In a few weeks’ time we have the Induction Service which – on 14th Oct at 3pm – this marks the official commencement of the new ministry, even though Jane has been here a while – there will be tea, cake, and bunting and for friends from all over the place to join in celebration. More than that it’s a chance to express our hopes and intentions for this ministry and to pledge our commitment to the future of this congregation and its mission. We’ll need people to help with greeting, to bake cakes, and generally to help out on the day (Patricia is coordinating). We’re expecting about 50 people in the building (please RSVP if you haven’t already) and at least 20 online so it should be a great occasion.

Jeannene will be here next week with guest preacher Stephanie Bisby on ‘Listening to Trees’.

Details of all our various activities are printed on the back of the order of service, for you to take away, and also in the Friday email. Please do sign up for the mailing list if you haven’t already. The congregation very much has a life beyond Sunday mornings; we encourage you to keep in touch, look out for each other, and do what you can to nurture supportive connections.

Hymn 216 (purple): ‘Wide Green World’

And our final hymn now celebrates our wondrous world and reminds us of our human power to damage our home and the home of all life that we know and love. The words were written by June Bell – a powerful woman, member of Edinburgh Unitarians, who did so much for so many social justice causes. Let’s sing it in her honour.

Wide green world, we know and love you:
clear blue skies that arch above you,
moon-tugged oceans rising, falling,
summer rain and cuckoo calling.
Some wild ancient ferment bore us,
us and all that went before us:
life in desert, forest, mountain,
life in stream and springing fountain.

We know how to mould and tame you,
we have power to mar and maim you.
Show us by your silent growing
that which we should all be knowing:
we are of you, not your master,
we who plan supreme disaster.
If with careless greed we use you
inch by extinct inch we lose you.

May our births and deaths remind us
others still will come behind us.
That they also may enjoy you
we with wisdom will employ you.
That our care may always bless you
teach us we do not possess you.
We are part and parcel of you.
Wide green world, we share and love you.

Benediction: ‘Our Kinship with All Life’

Our closing music today played by Benjie Del Rosario and Peter Crockford is a beautiful love song of the 1950s – ‘the very thought of you’, with its lyrics expressing the yearning of romantic love for one other person:
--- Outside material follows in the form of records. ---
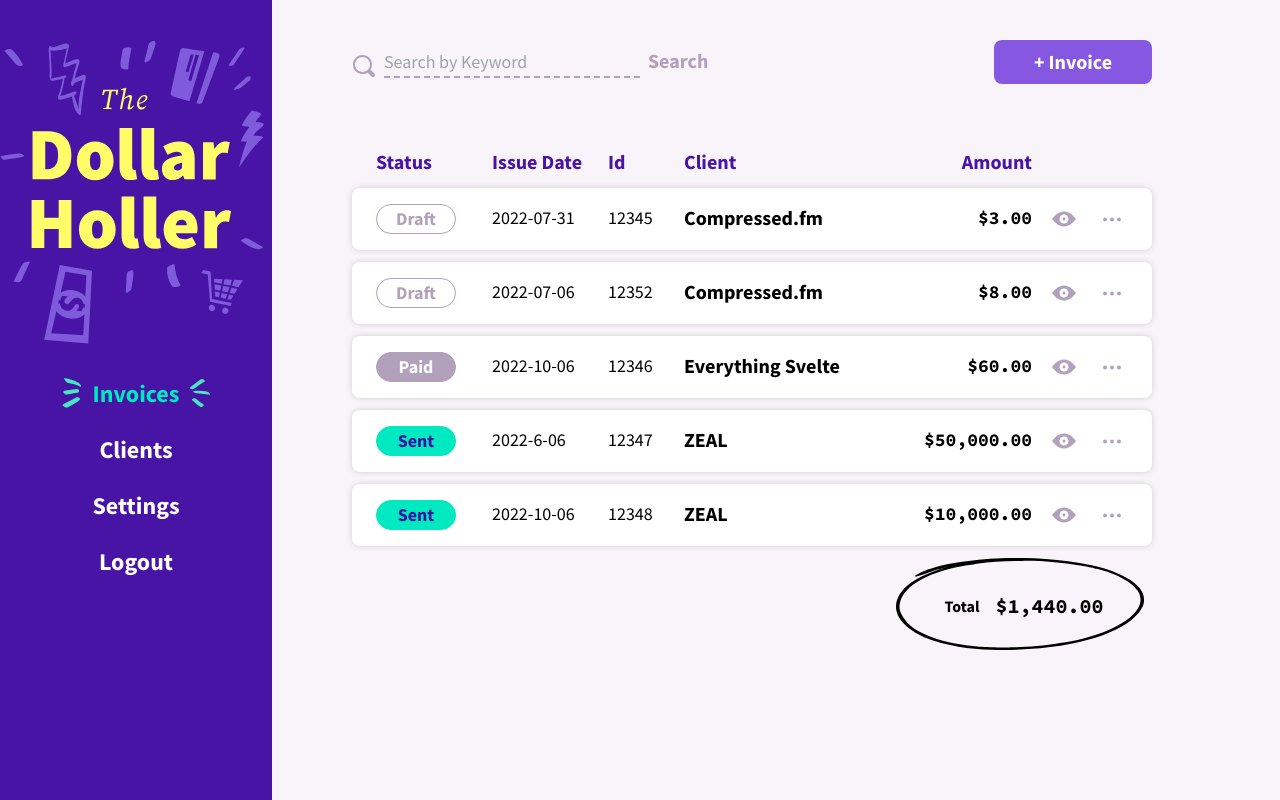
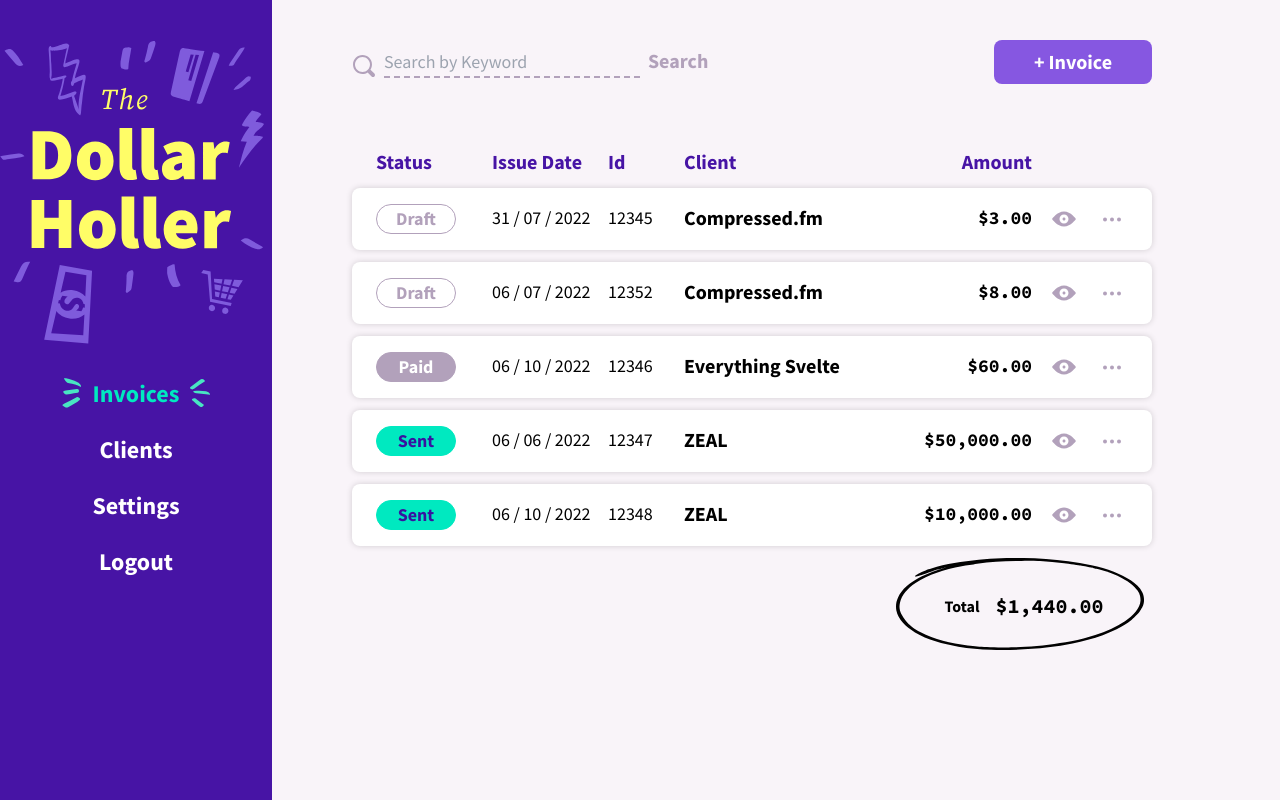
Before and after one commit to Md-Talim/thedollarholler, a SvelteKit app: page /invoices in a window 1280 px wide. Built offline with nearby package versions, Linux system fonts and the light colour scheme.

Commit message:
convert date to indian format

```diff
--- /dev/null
+++ b/src/lib/utils/dateHelpers.ts
@@ -0,0 +1,12 @@
+/**
+ * converts date to indian format
+ * @param date the date in YYYY-MM-DD format
+ * @returns New date in DD-MM-YYYY format
+ */
+export const convertDateFormat = (date: string): string => {
+  // break apart the date
+  const [year, month, day] = date.split('-');
+
+  // return the formatted date
+  return `${day} / ${month} / ${year}`;
+};
--- a/src/routes/(dashboard)/invoices/InvoiceRow.svelte
+++ b/src/routes/(dashboard)/invoices/InvoiceRow.svelte
@@ -2,6 +2,7 @@
   import { Tag } from '$lib/components';
   import ThreeDots from '$lib/components/Icons/ThreeDots.svelte';
   import View from '$lib/components/Icons/View.svelte';
+  import { convertDateFormat } from '$lib/utils/dateHelpers';
   import { centsToDollars, sumLineItems } from '$lib/utils/moneyHelpers';
   import type { Invoice } from '../../../global';
 
@@ -10,7 +11,7 @@
 
 <div class="invoice-table invoice-row rounded-lg bg-white py-2 shadow-tableRow md:py-4">
   <div class="status"><Tag className="ml-auto lg:ml-0" label={invoice.invoiceStatus} /></div>
-  <div class="due-date text-sm md:text-lg">{invoice.dueDate}</div>
+  <div class="due-date text-sm md:text-lg">{convertDateFormat(invoice.dueDate)}</div>
   <div class="invoice-number text-sm md:text-lg">{invoice.invoiceNumber}</div>
   <div class="client-name truncate whitespace-nowrap text-base font-bold md:text-xl">
     {invoice.client.name}
--- a/src/seed.json
+++ b/src/seed.json
@@ -111,7 +111,7 @@
         "zip": "56789"
       },
       "createdAt": "2022-07-01",
-      "dueDate": "2022-6-06",
+      "dueDate": "2022-06-06",
       "id": "7",
       "invoiceNumber": "12347",
       "invoiceStatus": "sent",
```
I see your face in every flower
Your eyes in stars above
It’s just the thought of you
The very thought of you, my love

But for our benediction let’s embrace instead the possibility of falling in love with our whole world. Yes let’s fall in love this coming week – let’s fall in love with flowers and people and insects and animals – even algae and fungae, bacteria and viruses, as well as birds and trees and soft green grass. Let us be the people who recognise our kinship with all life forms, made as we are of the same chemical elements, with human and animal and plant DNA showing similar patterns, and the cycles of oxygen and carbon dioxide keeping us miraculously alive as we spin together upon our planet earth home, the only home we ever will have, the home we must share.

May our sharing with our kindred spirits be both loving and compassionate, knowing that our survival depends on reciprocity, on our ability to share and on our willingness to embrace other perspectives. Amen, go well all of you, know that you are truly loved and so blessed be.

Closing Music: ‘The Very Thought of You’ by Ray Noble (played by Benjie del Rosario and Peter Crockford)

Rev. Sarah Tinker

24th September 2023